_Aim of the exercise:_ Return all lines in the material below that contain "export".

_Supplied records:_
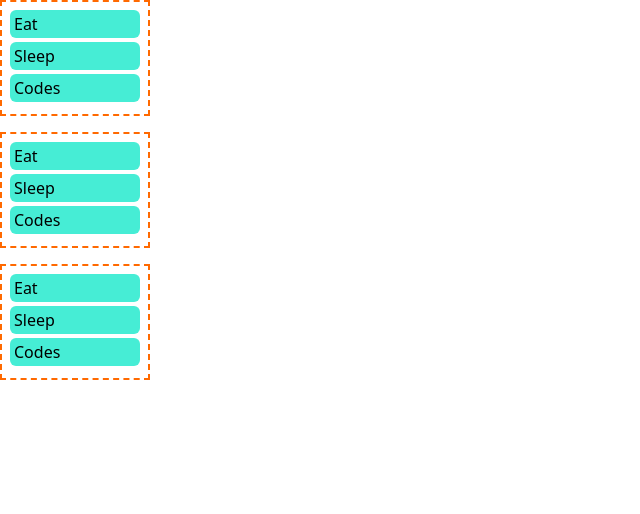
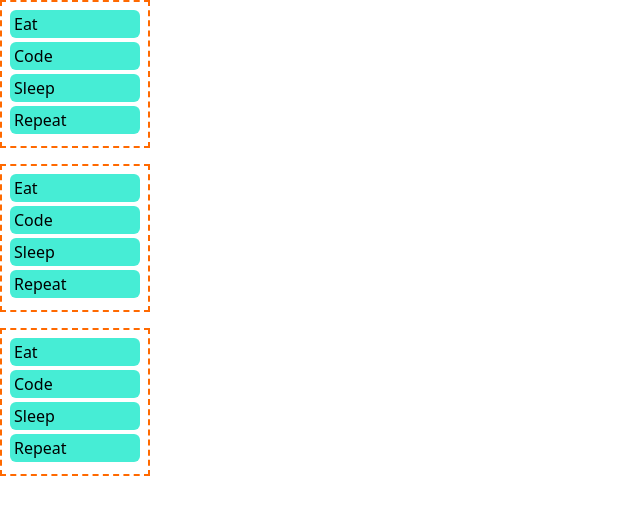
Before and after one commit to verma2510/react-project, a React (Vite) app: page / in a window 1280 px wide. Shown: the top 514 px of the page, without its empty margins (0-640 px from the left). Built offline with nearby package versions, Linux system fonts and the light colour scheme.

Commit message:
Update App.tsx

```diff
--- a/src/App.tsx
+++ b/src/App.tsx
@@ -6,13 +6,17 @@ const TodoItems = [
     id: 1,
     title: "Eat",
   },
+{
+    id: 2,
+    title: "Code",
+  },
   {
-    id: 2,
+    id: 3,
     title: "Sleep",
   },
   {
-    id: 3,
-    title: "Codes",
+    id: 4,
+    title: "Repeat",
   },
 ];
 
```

* * *

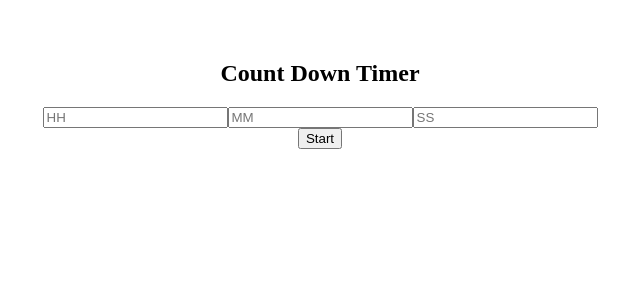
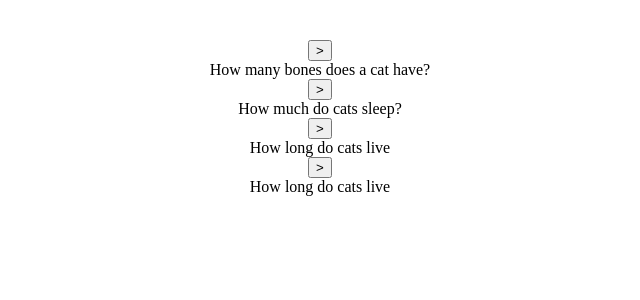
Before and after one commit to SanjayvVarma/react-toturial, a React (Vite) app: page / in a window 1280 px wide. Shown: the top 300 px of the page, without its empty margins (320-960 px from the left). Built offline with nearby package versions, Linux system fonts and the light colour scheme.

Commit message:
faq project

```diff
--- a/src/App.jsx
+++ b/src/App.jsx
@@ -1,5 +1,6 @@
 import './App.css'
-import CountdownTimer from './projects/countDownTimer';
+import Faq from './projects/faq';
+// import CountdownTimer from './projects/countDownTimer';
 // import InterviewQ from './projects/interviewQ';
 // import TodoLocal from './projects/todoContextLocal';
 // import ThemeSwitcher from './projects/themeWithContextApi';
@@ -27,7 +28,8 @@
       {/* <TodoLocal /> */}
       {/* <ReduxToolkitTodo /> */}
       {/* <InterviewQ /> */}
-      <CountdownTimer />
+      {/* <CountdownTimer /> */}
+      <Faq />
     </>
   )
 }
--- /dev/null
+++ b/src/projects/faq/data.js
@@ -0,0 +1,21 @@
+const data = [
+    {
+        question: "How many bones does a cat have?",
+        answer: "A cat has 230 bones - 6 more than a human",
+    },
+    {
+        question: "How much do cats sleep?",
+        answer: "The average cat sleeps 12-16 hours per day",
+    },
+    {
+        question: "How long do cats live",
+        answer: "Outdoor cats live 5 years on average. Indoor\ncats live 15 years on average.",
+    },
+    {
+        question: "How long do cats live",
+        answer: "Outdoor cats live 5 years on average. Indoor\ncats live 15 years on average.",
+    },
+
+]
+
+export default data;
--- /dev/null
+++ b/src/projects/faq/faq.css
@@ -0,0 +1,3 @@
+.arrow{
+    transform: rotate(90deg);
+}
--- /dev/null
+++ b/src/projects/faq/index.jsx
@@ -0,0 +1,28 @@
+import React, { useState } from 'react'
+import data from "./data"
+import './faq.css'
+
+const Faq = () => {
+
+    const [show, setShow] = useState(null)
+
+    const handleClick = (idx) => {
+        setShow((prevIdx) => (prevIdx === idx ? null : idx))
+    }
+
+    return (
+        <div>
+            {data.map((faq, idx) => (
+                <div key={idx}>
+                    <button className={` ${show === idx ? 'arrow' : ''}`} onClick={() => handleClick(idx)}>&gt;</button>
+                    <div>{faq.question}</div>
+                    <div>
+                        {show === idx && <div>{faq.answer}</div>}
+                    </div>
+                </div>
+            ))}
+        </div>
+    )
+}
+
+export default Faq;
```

_Result for this exercise:_
+export default data;
+export default Faq;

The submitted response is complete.